Description of the task: Using the entries below, show all lines with the string "orientation".

Provided data:
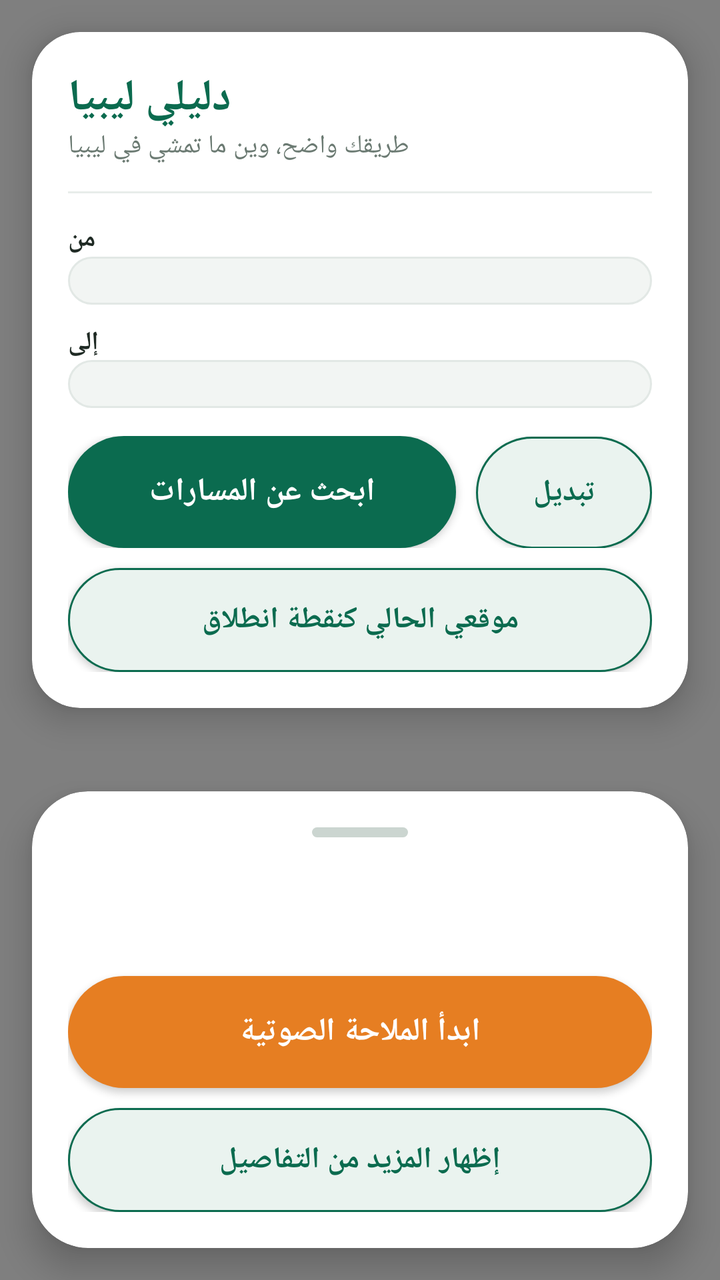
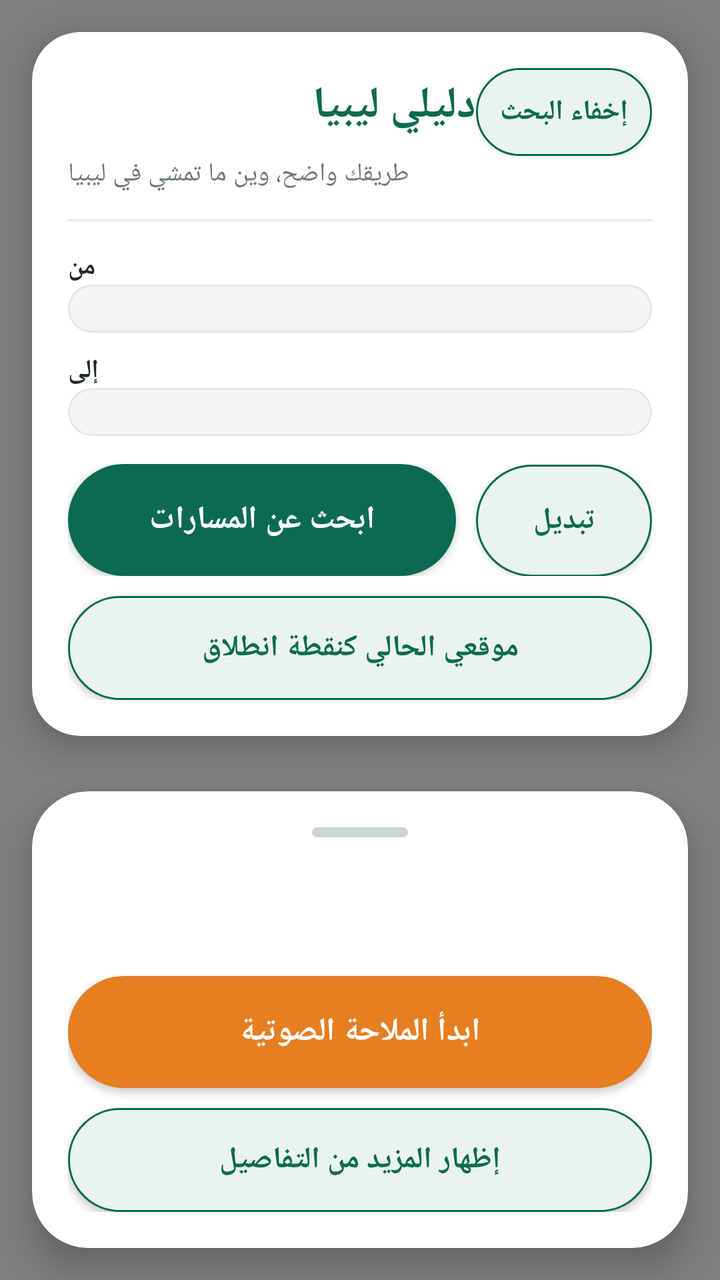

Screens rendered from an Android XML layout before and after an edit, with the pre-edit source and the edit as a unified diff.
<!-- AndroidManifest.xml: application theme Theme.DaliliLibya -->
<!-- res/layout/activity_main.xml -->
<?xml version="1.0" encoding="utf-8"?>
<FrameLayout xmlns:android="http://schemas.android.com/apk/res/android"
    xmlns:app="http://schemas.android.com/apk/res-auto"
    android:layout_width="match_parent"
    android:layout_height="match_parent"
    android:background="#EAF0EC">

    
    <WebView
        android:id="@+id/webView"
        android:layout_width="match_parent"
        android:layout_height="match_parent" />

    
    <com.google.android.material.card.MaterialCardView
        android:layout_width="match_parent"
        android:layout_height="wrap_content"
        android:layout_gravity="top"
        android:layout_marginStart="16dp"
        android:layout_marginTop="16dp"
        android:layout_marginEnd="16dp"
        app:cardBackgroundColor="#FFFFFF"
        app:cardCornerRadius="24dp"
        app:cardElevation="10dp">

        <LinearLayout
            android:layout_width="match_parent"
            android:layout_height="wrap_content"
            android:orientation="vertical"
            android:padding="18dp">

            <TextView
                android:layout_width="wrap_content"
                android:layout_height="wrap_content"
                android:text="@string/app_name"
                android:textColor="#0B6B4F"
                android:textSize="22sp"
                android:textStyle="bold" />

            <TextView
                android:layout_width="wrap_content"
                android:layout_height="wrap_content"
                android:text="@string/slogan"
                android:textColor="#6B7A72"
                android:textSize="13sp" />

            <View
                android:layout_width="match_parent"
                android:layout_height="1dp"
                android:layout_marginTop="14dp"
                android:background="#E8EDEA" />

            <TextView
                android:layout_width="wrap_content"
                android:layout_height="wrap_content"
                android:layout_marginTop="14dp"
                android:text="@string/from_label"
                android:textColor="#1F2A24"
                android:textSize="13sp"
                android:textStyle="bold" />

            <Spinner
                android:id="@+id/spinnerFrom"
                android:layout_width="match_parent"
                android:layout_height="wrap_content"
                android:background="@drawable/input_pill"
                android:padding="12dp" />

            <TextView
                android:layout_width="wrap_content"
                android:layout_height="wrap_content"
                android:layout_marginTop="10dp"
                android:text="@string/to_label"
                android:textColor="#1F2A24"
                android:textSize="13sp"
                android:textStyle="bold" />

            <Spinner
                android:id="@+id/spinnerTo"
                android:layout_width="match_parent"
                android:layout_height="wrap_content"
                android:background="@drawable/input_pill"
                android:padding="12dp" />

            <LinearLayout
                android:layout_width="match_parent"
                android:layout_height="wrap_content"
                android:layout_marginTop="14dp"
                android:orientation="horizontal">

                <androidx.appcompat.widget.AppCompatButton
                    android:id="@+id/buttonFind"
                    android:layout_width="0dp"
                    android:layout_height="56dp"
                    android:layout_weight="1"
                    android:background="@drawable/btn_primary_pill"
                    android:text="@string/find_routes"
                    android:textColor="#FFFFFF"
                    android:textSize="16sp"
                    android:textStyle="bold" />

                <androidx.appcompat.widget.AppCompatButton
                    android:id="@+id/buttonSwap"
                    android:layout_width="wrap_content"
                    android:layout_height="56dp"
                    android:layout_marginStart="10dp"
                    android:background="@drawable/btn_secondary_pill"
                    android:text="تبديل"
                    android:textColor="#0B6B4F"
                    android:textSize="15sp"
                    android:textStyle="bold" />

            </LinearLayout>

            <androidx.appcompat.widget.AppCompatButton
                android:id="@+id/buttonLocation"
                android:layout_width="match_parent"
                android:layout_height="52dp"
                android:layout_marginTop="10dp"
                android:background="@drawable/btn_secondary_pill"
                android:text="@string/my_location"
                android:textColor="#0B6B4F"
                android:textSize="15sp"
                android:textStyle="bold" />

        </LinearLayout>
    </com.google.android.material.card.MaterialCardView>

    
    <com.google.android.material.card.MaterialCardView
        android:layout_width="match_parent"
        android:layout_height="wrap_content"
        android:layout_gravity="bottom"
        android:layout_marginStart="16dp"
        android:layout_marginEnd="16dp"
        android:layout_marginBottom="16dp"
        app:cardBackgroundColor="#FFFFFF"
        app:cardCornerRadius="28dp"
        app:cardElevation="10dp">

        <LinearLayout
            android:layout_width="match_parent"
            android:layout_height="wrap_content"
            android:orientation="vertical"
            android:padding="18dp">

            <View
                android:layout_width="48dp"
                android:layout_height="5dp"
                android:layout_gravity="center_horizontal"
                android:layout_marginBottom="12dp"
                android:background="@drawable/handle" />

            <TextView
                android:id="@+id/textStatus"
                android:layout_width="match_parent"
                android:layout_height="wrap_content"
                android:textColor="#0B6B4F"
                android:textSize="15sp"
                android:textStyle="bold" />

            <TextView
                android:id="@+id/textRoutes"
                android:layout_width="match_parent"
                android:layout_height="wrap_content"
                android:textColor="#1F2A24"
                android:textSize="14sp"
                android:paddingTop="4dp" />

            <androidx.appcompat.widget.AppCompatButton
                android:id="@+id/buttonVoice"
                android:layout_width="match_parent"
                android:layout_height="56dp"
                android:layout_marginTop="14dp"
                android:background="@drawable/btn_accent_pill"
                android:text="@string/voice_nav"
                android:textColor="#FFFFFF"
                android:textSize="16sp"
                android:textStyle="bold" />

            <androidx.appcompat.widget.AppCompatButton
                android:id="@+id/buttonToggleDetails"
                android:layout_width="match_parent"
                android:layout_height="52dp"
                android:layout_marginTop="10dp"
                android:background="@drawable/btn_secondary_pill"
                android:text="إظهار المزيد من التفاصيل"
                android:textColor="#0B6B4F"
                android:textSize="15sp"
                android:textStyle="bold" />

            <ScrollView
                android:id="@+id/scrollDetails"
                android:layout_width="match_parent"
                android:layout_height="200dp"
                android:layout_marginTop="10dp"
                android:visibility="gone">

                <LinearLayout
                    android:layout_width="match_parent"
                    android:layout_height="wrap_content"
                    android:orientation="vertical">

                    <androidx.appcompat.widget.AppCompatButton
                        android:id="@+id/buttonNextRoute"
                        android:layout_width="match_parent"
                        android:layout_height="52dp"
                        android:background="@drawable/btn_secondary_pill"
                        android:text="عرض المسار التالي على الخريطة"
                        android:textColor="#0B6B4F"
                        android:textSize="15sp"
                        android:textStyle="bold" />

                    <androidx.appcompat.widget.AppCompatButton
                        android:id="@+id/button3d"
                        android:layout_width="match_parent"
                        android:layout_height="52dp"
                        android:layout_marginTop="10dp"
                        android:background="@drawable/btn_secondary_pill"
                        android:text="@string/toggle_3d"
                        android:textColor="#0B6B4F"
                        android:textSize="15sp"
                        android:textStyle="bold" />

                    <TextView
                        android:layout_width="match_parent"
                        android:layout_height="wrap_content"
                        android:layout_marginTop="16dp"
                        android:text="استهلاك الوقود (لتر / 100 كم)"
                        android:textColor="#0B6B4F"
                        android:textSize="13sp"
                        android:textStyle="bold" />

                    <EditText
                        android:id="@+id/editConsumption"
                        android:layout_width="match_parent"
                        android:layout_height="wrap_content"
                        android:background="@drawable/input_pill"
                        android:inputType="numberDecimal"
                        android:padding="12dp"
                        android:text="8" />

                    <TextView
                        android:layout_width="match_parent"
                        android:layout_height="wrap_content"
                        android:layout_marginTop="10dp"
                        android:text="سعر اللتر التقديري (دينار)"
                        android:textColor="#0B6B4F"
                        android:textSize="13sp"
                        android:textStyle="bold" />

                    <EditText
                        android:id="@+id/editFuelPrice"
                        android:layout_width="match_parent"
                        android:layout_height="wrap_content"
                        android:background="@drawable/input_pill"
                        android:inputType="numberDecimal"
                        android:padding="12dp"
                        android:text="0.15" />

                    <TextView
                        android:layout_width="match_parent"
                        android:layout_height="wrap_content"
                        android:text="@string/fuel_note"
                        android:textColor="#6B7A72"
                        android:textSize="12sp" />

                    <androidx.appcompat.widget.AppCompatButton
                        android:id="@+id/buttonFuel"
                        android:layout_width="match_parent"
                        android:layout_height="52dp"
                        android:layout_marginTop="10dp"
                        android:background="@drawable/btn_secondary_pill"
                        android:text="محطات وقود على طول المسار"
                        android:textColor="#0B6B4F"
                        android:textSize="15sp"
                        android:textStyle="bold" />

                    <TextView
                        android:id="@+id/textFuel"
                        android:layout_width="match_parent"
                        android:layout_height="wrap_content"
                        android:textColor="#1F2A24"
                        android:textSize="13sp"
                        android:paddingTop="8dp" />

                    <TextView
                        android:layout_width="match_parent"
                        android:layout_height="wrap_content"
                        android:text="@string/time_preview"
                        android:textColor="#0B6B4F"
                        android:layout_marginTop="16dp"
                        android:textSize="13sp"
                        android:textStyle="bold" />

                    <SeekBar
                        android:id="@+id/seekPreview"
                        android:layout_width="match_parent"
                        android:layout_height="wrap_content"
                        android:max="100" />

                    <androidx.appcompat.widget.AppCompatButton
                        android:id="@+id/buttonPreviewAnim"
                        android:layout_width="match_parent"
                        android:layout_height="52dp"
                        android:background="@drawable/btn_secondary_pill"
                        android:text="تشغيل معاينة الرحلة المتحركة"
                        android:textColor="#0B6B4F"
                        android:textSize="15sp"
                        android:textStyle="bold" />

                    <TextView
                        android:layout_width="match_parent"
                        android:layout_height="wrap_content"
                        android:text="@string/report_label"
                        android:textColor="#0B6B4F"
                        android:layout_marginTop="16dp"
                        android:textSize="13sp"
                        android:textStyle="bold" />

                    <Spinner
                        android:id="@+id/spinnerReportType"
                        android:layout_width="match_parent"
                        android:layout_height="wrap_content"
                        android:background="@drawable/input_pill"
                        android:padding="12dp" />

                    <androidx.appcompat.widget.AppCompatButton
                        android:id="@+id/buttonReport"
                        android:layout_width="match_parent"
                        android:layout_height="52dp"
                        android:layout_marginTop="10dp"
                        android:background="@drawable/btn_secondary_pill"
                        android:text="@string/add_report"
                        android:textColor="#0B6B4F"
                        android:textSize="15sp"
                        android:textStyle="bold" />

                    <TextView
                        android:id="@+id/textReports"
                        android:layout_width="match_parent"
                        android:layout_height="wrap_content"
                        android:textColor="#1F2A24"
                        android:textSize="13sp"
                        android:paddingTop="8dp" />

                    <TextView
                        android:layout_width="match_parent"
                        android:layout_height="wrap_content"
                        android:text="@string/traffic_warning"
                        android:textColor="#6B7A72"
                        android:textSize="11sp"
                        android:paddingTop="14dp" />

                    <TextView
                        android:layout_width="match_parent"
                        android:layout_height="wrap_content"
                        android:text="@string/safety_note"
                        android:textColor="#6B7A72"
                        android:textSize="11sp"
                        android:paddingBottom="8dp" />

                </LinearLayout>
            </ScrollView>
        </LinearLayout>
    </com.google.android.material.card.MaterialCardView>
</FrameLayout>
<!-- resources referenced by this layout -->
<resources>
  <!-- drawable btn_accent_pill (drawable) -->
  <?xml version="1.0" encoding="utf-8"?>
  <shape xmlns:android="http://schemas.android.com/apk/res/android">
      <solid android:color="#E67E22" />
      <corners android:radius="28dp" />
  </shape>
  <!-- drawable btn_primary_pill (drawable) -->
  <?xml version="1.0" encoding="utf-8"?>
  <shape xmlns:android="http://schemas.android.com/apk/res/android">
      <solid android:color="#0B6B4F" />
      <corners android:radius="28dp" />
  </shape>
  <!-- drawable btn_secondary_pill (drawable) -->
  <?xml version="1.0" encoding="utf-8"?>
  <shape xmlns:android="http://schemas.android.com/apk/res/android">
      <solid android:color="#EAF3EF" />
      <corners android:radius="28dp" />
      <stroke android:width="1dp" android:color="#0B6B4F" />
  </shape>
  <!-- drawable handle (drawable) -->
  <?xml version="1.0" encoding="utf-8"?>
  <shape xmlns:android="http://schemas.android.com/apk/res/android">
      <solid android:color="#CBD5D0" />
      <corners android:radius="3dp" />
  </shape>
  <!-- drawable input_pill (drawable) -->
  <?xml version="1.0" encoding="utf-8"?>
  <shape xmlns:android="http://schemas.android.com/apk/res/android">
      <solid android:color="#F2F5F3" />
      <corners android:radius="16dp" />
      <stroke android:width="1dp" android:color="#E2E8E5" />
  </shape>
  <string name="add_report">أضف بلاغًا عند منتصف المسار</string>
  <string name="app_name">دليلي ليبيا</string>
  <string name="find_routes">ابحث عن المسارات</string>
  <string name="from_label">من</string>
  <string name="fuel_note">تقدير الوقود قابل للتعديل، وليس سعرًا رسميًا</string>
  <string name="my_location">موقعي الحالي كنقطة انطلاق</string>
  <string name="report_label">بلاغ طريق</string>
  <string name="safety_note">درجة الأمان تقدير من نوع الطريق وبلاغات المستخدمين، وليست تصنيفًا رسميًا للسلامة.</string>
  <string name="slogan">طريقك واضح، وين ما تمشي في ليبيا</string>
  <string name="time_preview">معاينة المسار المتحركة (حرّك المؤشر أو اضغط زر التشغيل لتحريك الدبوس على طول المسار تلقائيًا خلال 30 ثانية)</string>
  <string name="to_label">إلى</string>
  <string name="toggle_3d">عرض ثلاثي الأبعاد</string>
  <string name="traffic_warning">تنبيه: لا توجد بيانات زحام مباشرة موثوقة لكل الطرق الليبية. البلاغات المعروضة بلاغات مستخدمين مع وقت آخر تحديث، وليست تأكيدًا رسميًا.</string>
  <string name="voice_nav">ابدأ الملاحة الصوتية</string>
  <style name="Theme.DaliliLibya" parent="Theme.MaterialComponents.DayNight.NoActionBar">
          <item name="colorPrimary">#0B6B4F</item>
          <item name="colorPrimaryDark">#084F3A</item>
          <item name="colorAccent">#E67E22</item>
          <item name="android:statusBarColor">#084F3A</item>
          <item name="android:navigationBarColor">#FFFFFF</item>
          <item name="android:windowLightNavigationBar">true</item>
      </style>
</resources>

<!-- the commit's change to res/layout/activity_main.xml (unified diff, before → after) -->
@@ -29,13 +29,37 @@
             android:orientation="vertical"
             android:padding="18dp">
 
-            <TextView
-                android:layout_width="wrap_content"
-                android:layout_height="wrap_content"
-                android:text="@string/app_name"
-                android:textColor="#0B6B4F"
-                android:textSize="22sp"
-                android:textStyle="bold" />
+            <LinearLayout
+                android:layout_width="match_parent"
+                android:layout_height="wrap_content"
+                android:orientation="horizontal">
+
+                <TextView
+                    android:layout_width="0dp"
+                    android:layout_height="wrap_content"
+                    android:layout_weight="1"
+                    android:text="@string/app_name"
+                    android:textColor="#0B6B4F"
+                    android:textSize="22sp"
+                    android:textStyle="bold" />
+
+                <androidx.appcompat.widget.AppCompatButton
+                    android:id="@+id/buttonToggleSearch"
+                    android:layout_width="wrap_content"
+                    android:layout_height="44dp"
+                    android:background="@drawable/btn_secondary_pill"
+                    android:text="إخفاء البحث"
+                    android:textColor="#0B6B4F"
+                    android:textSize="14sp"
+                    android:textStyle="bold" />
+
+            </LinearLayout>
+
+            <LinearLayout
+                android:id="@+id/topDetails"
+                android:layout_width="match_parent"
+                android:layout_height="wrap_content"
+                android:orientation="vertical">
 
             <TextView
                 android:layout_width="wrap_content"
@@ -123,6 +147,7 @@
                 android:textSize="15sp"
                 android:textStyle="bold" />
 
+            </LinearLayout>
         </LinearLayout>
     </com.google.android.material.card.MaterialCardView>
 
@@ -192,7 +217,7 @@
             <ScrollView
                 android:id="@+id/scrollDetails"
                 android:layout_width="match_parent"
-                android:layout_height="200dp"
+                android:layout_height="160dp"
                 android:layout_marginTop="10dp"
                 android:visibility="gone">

Response to this task:
            android:orientation="vertical"
                android:orientation="horizontal">
            android:orientation="vertical"
                    android:orientation="vertical">
             android:orientation="vertical"
+                android:orientation="horizontal">
+                android:orientation="vertical">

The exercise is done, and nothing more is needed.